Game Development Reference
graphics engine, and vice versa. It also means that we can have invisible physics
objects (such as force fields), or graphical objects that don't need a physical presen-
ce (such as particle effects).
It is not uncommon for a game engine to separate these components entirely
with three different libraries, resulting in the three different sets of Vector3 / Mat-
rix4x4 / Quaternion classes in the lowest levels; one set for the physics, one
set for the graphics, and one set for general game logic.
As an example of extending Bullet, we will be creating our own motion state class
called OpenGLMotionState . This class will extend Bullet's btDefaultMo-
tionState to provide a useful helper function that simplifies the process of extract-
ing the objects transform data into a format our rendering system can use.
The collision object
Collision objects are the essential building blocks of our physics objects, since they
maintain the object's physical properties, and give us a hook from which to alter the
object's velocity, acceleration, apply a force upon it, and so on. When we query the
motion state for the transform, it actually comes to this object to obtain it.
The simplest and most commonly used type of collision object is a btRigidBody .
Rigid bodies are physics objects that do not deform as a result of collisions, as op-
posed to soft bodies which do. Rigid bodies are the easiest collision objects to deal
with because their behavior is consistent, and doesn't require extravagant mathem-
atics to handle basic collisions, unlike soft bodies which are far more difficult and
expensive to simulate.
Rigid bodies also require a btRigidBodyConstructionInfo object to be passed
through their constructor.

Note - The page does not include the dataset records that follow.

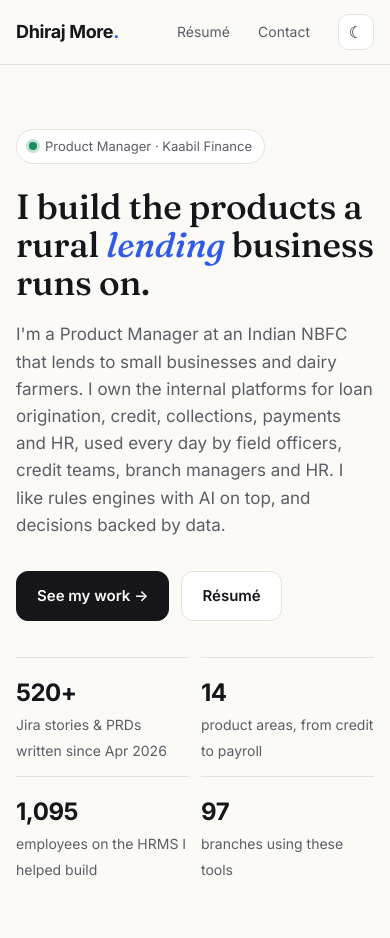
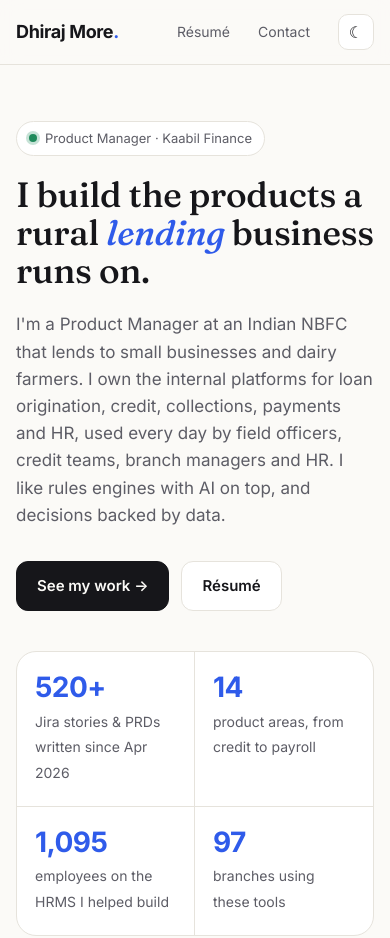
Before and after one commit to 22Dhiraj22/22Dhiraj22.github.io, a plain HTML site: page index.html in a window 390 px wide. Shown: the top 938 px of the page. Drawn offline with Linux system fonts and the light colour scheme.

Commit message:
Restructure hero: text left, key numbers in a card on the right
Co-Authored-By: Claude Sonnet 5.5 <noreply@anthropic.com>

```diff
--- a/styles.css
+++ b/styles.css
@@ -200,10 +200,28 @@ footer .wrap { display: flex; justify-content: space-between; flex-wrap: wrap; g
   .card { padding: 22px; }
 }
 
-/* Hero */
-.stage .hero-text { max-width: 620px; }
-.stage .stats { margin-top: 56px; max-width: 640px; }
-@media (max-width: 860px) { .stage .stats { margin-top: 36px; } }
+/* Hero: text on the left, key numbers in a card on the right */
+.hero.stage { padding: 88px 0 80px; }
+.stage-content { display: grid; grid-template-columns: minmax(0, 1.35fr) minmax(0, 1fr); gap: 64px; align-items: center; }
+.stage .hero-text h1 { max-width: 14ch; margin: 20px 0 22px; }
+.stage .hero-text .lead { max-width: 56ch; }
+.stage .stats {
+  grid-template-columns: repeat(2, 1fr); gap: 0; margin: 0; max-width: none;
+  background: var(--surface); border: 1px solid var(--line); border-radius: 20px; overflow: hidden;
+}
+.stage .stat { padding: 28px 26px; border-top: 0; }
+.stage .stat:nth-child(odd) { border-right: 1px solid var(--line); }
+.stage .stat:nth-child(n+3) { border-top: 1px solid var(--line); }
+.stage .stat b { font-size: 36px; line-height: 1.1; margin-bottom: 6px; color: var(--accent); }
+@media (max-width: 960px) {
+  .hero.stage { padding: 56px 0 56px; }
+  .stage-content { grid-template-columns: 1fr; gap: 40px; }
+  .stage .hero-text h1 { max-width: 16ch; }
+}
+@media (max-width: 520px) {
+  .stage .stat { padding: 20px 18px; }
+  .stage .stat b { font-size: 28px; }
+}
 
 /* Featured case studies: 3-up on desktop */
 .grid.three { grid-template-columns: repeat(3, 1fr); }
```
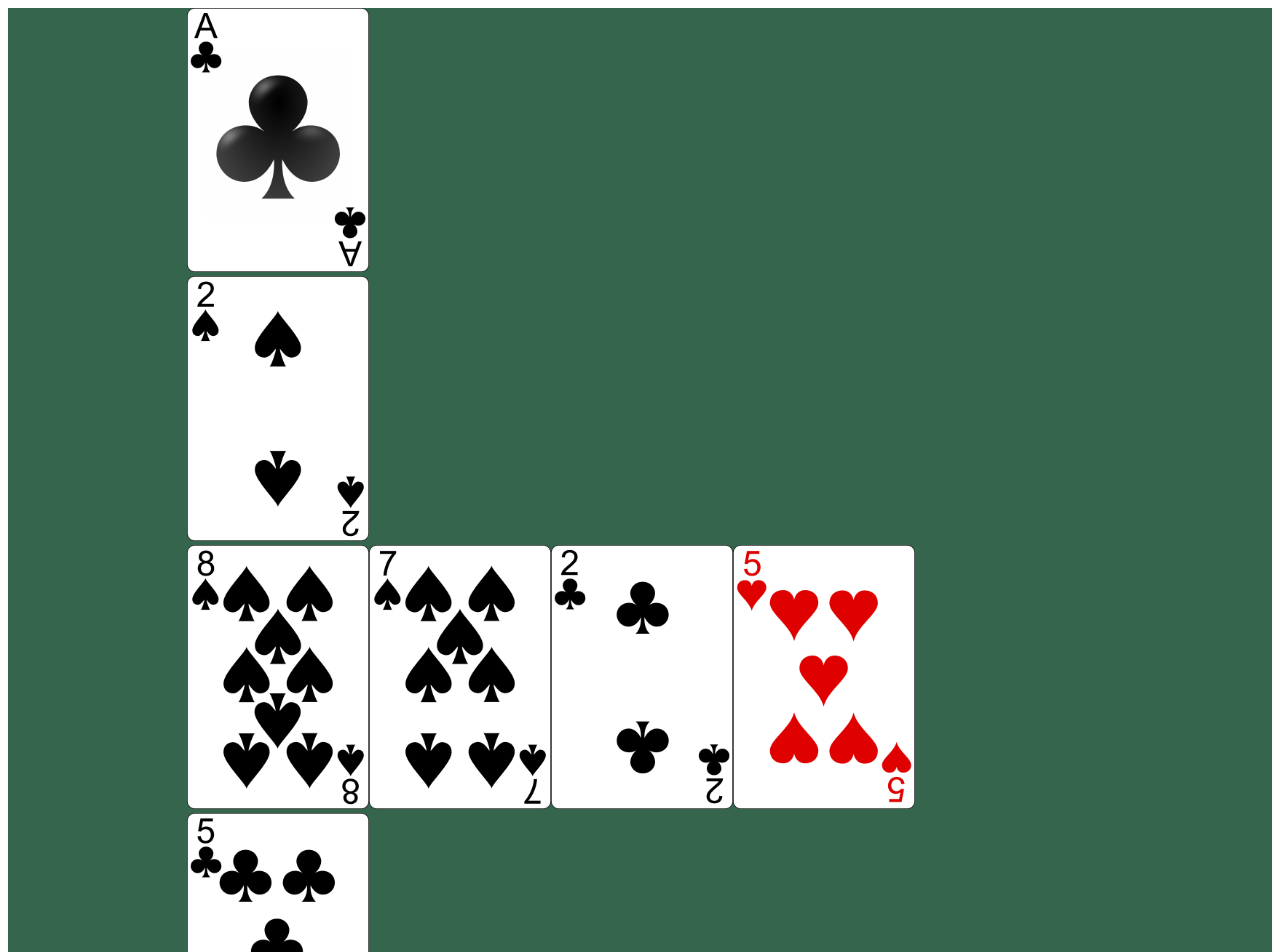
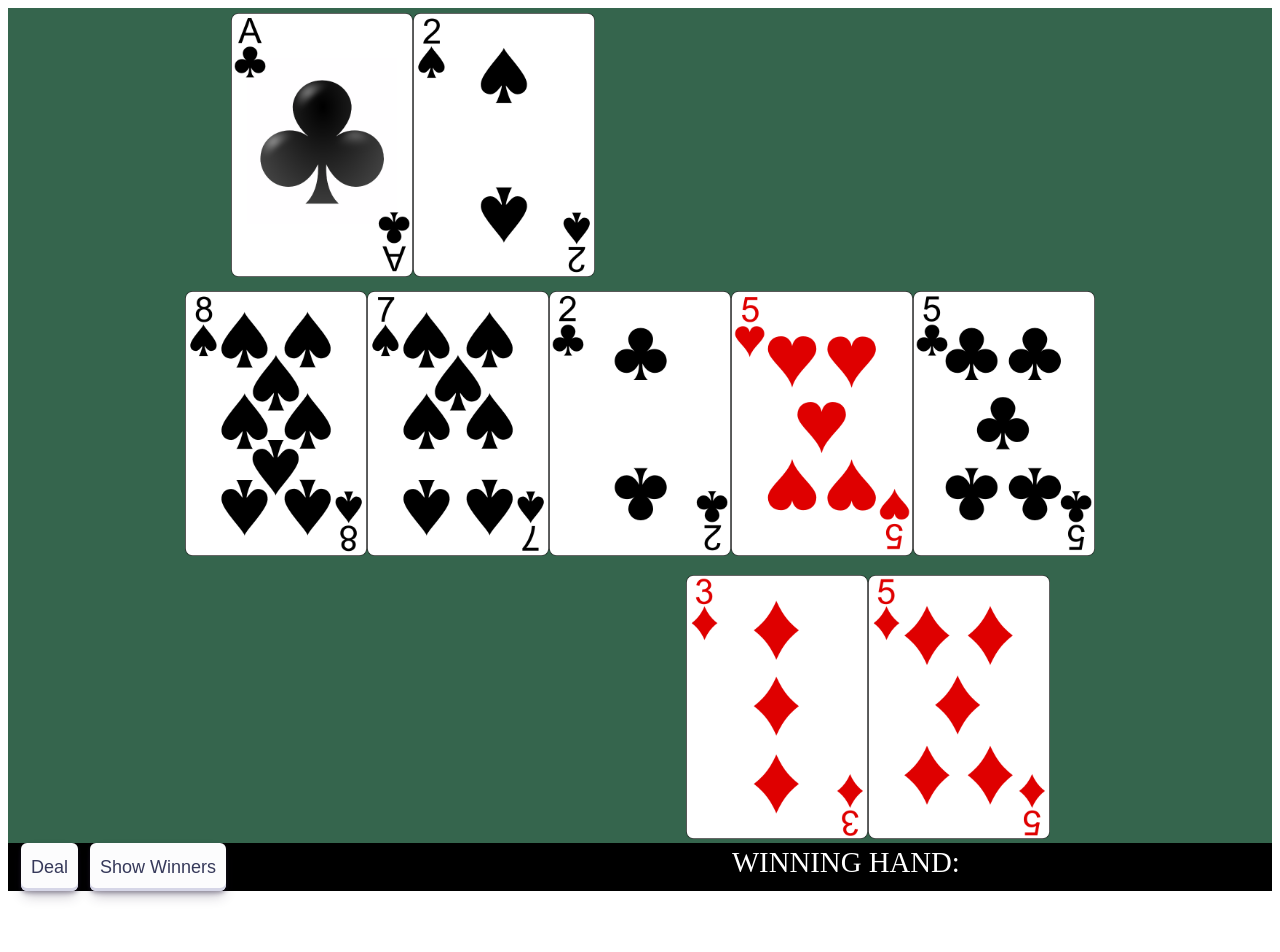
Before and after one commit to colton-b-trujillo/poker, a Next.js app: page / in a window 1280 px wide. Shown: the top 952 px of the page. After the commit the page ends 899 px from the top, so only its background shows below. Built offline with nearby package versions, Linux system fonts and the light colour scheme.

Commit message:
feat: add deal button

```diff
--- a/pages/index.js
+++ b/pages/index.js
@@ -38,7 +38,7 @@ export default function Home({ allCards, table }) {
   return (
     <>
     <div className={utilStyles.wrapper}>
-      <div className={[utilStyles.topRow, utilStyles.cardSet]}>
+      <div className={utilStyles.topRow}>
       {renderCards(table.handOne)}
       </div>
       <div className={utilStyles.middleRow}>
@@ -49,6 +49,7 @@ export default function Home({ allCards, table }) {
       </div>
     </div>
     <div className={utilStyles.controlRow}>
+    <button className={utilStyles.button} id='refreshButton' onClick={()=>location.reload()}>Deal</button>
       <button className={utilStyles.button} id='button' onClick={callOutcomeAPI}>Show Winners</button>
       <span className={utilStyles.statusArea} id='statusArea'>WINNING HAND: </span>
     </div>
--- a/styles/utils.module.css
+++ b/styles/utils.module.css
@@ -132,12 +132,12 @@ will-change: box-shadow,transform;
 background: #FCFCFD;
 box-shadow: 0px 2px 4px rgb(45 35 66 / 40%), 0px 7px 13px -3px rgb(45 35 66 / 30%), inset 0px -3px 0px #d6d6e7;
 height: 48px;
-padding: 0 32px;
+padding: 0 10px;
 font-size: 18px;
 border-radius: 6px;
 color: #36395a;
 transition: box-shadow 0.15s ease,transform 0.15s ease;
-margin-left: 5%;
+margin-left: 1%;
 }
 
 .button:hover {
```
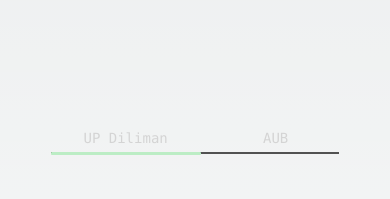
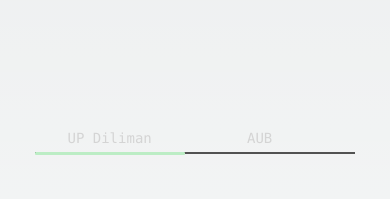
Before and after one commit to riru12/riruweb, a Next.js app: page / in a window 390 px wide. Shown: the part 1520-1719 px from the top of the page. Built offline with nearby package versions, Linux system fonts and the light colour scheme.

Commit message:
adjusted padding for overscroll window

```diff
--- a/app/components/work.jsx
+++ b/app/components/work.jsx
@@ -21,7 +21,7 @@ const Work = () => {
                 <input id="tab-2" name="slider" className="hidden" type="radio"></input>
                 <input id="tab-3" name="slider" className="hidden" type="radio"></input>
                 <div className="flex gap-10 flex-col md:h-[40vh] md:flex-row">
-                    <div className="mx-[-10vh] px-24 md:mx-auto md:px-0"> {/* ADJUST PADDING HERE WHEN SCALING (the one not in md breakpoint, probably change it to 10 in the future) */}
+                    <div className="mx-[-10vh] px-20 md:mx-auto md:px-0"> {/* ADJUST PADDING HERE WHEN SCALING (the one not in md breakpoint, probably change it to 10 in the future) */}
                         <div className="relative h-min w-full overflow-x-scroll md:overflow-hidden">
                             <nav className="flex flex-row md:flex-col">
                                 <div className="whitespace-nowrap shrink-0 w-[150px] md:w-full"><label htmlFor="tab-1" className="block font-mono text-neutral-300 cursor-pointer py-2 px-0 text-sm text-center md:px-4 md:text-base md:text-left hover:bg-neutral-900">UP Diliman</label></div>
```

This object stores data of important physical properties for
the rigid body, such as mass, friction, restitution, and so on.